* EXERCISE BRIEF:
Report the lines of the material that carry the string "pnpm".

* EXTRACTED DATA:
▼
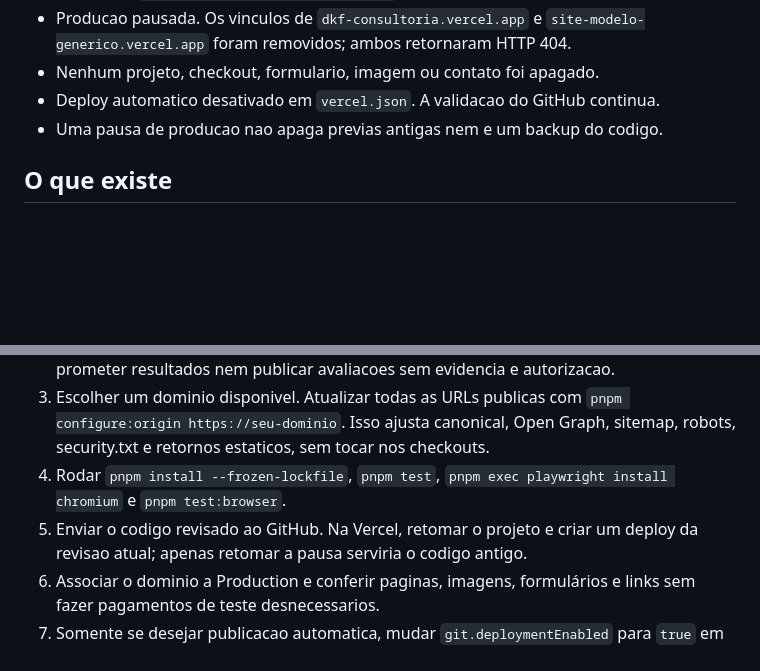
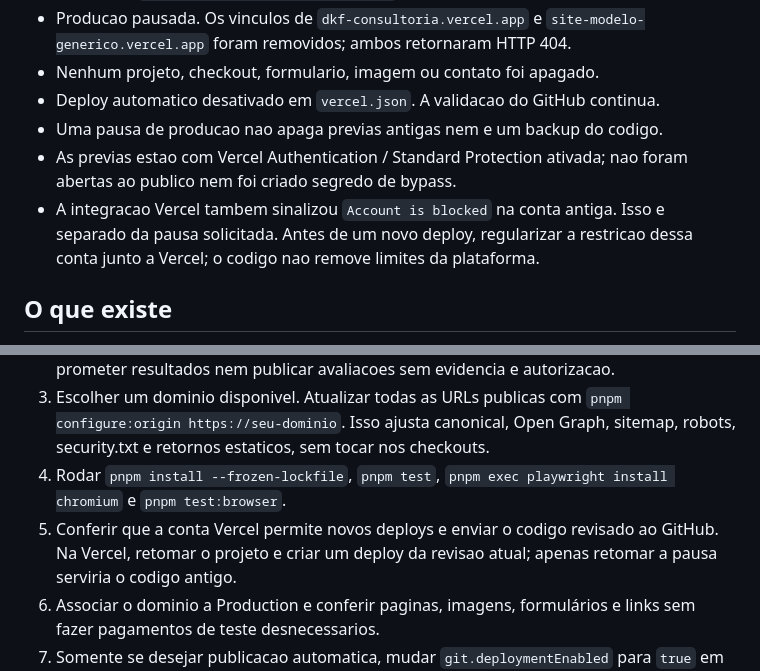
Before and after one commit to sukunafeasd/dkf-consultoria-site, a Markdown page: REATIVACAO.md, 2 parts joined by grey strips. Rendered like a GitHub page; blank space fills up the shorter version.

Commit message:
Document preserved preview protection and Vercel reactivation prerequisite

```diff
--- a/REATIVACAO.md
+++ b/REATIVACAO.md
@@ -10,6 +10,11 @@
 - Nenhum projeto, checkout, formulario, imagem ou contato foi apagado.
 - Deploy automatico desativado em `vercel.json`. A validacao do GitHub continua.
 - Uma pausa de producao nao apaga previas antigas nem e um backup do codigo.
+- As previas estao com Vercel Authentication / Standard Protection ativada;
+  nao foram abertas ao publico nem foi criado segredo de bypass.
+- A integracao Vercel tambem sinalizou `Account is blocked` na conta antiga.
+  Isso e separado da pausa solicitada. Antes de um novo deploy, regularizar a
+  restricao dessa conta junto a Vercel; o codigo nao remove limites da plataforma.
 
 ## O que existe
 
@@ -48,7 +53,8 @@ Formspree e Kiwify mantem seus proprios dados; o Git nao e backup desses dados.
    sitemap, robots, security.txt e retornos estaticos, sem tocar nos checkouts.
 4. Rodar `pnpm install --frozen-lockfile`, `pnpm test`,
    `pnpm exec playwright install chromium` e `pnpm test:browser`.
-5. Enviar o codigo revisado ao GitHub. Na Vercel, retomar o projeto e criar um
+5. Conferir que a conta Vercel permite novos deploys e enviar o codigo revisado
+   ao GitHub. Na Vercel, retomar o projeto e criar um
    deploy da revisao atual; apenas retomar a pausa serviria o codigo antigo.
 6. Associar o dominio a Production e conferir paginas, imagens, formulários e
    links sem fazer pagamentos de teste desnecessarios.
```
▲
* EXERCISE RESPONSE:
 4. Rodar `pnpm install --frozen-lockfile`, `pnpm test`,
    `pnpm exec playwright install chromium` e `pnpm test:browser`.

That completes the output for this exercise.